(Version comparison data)
####
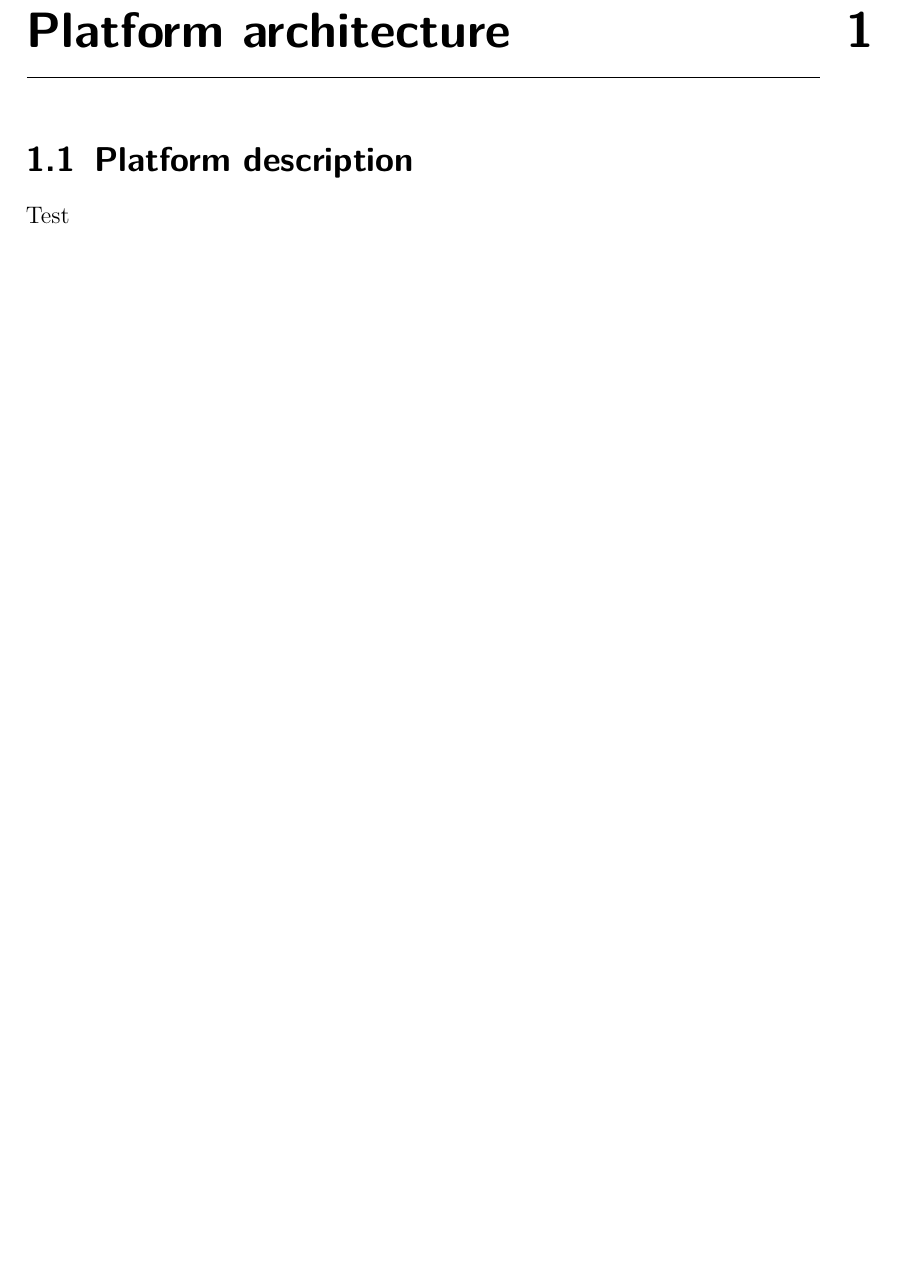
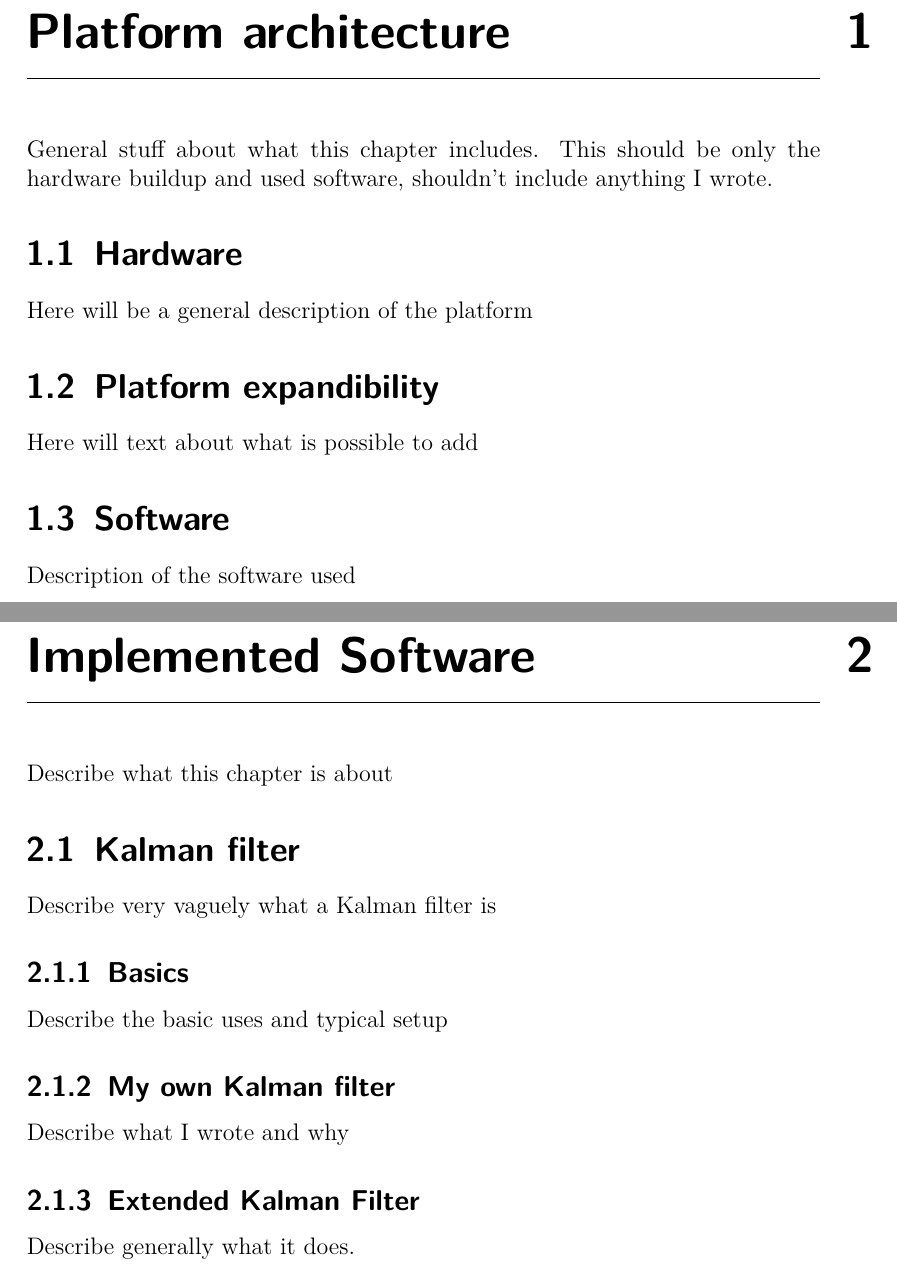
Before and after one commit to braineniac/garry_thesis, a LaTeX thesis (main.tex, which reads cha1.tex, cha2.tex): part of page 8 of 8 before the commit and two parts of pages 8 and 9 of 10 after it, the two joined at a grey line, cut so that both start at the same text, the shorter picture padded with empty space. Compiled offline with pdfLaTeX.

Commit message:
add cha2-3 outline

```diff
--- a/cha1.tex
+++ b/cha1.tex
@@ -1,6 +1,18 @@
 \chapter{Platform architecture}\label{cha:PlatformArchitecture}
 
-\section{Platform description}
+General stuff about what this chapter includes. This should be only the hardware buildup and used software, shouldn't include anything I wrote.
+
+\section{Hardware}
 \pagestyle{scrheadings}
 
-Test
+Here will be a general description of the platform
+
+\section{Platform expandibility}
+\pagestyle{scrheadings}
+
+Here will text about what is possible to add
+
+\section{Software}
+\pagestyle{scrheadings}
+
+Description of the software used
--- /dev/null
+++ b/cha2.tex
@@ -0,0 +1,15 @@
+\chapter{Implemented Software}\label{cha:ImplementedSoftware}
+
+Describe what this chapter is about
+
+\section{Kalman filter}
+Describe very vaguely what a Kalman filter is
+
+\subsection{Basics}
+Describe the basic uses and typical setup
+
+\subsection{My own Kalman filter}
+Describe what I wrote and why
+
+\subsection{Extended Kalman Filter}
+Describe generally what it does.
```
Also changed, not shown: cha3.tex (added, +26 -0 lines), main.tex (+2 -1 lines), 1 other file.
####
● Work to be completed: Give back all of the entries verbatim, but without pictures.

● Task output:
Before and after one commit to braineniac/garry_thesis, a LaTeX thesis (main.tex, which reads cha1.tex, cha2.tex): part of page 8 of 8 before the commit and two parts of pages 8 and 9 of 10 after it, the two joined at a grey line, cut so that both start at the same text, the shorter picture padded with empty space. Compiled offline with pdfLaTeX.

Commit message:
add cha2-3 outline

```diff
--- a/cha1.tex
+++ b/cha1.tex
@@ -1,6 +1,18 @@
 \chapter{Platform architecture}\label{cha:PlatformArchitecture}
 
-\section{Platform description}
+General stuff about what this chapter includes. This should be only the hardware buildup and used software, shouldn't include anything I wrote.
+
+\section{Hardware}
 \pagestyle{scrheadings}
 
-Test
+Here will be a general description of the platform
+
+\section{Platform expandibility}
+\pagestyle{scrheadings}
+
+Here will text about what is possible to add
+
+\section{Software}
+\pagestyle{scrheadings}
+
+Description of the software used
--- /dev/null
+++ b/cha2.tex
@@ -0,0 +1,15 @@
+\chapter{Implemented Software}\label{cha:ImplementedSoftware}
+
+Describe what this chapter is about
+
+\section{Kalman filter}
+Describe very vaguely what a Kalman filter is
+
+\subsection{Basics}
+Describe the basic uses and typical setup
+
+\subsection{My own Kalman filter}
+Describe what I wrote and why
+
+\subsection{Extended Kalman Filter}
+Describe generally what it does.
```
Also changed, not shown: cha3.tex (added, +26 -0 lines), main.tex (+2 -1 lines), 1 other file.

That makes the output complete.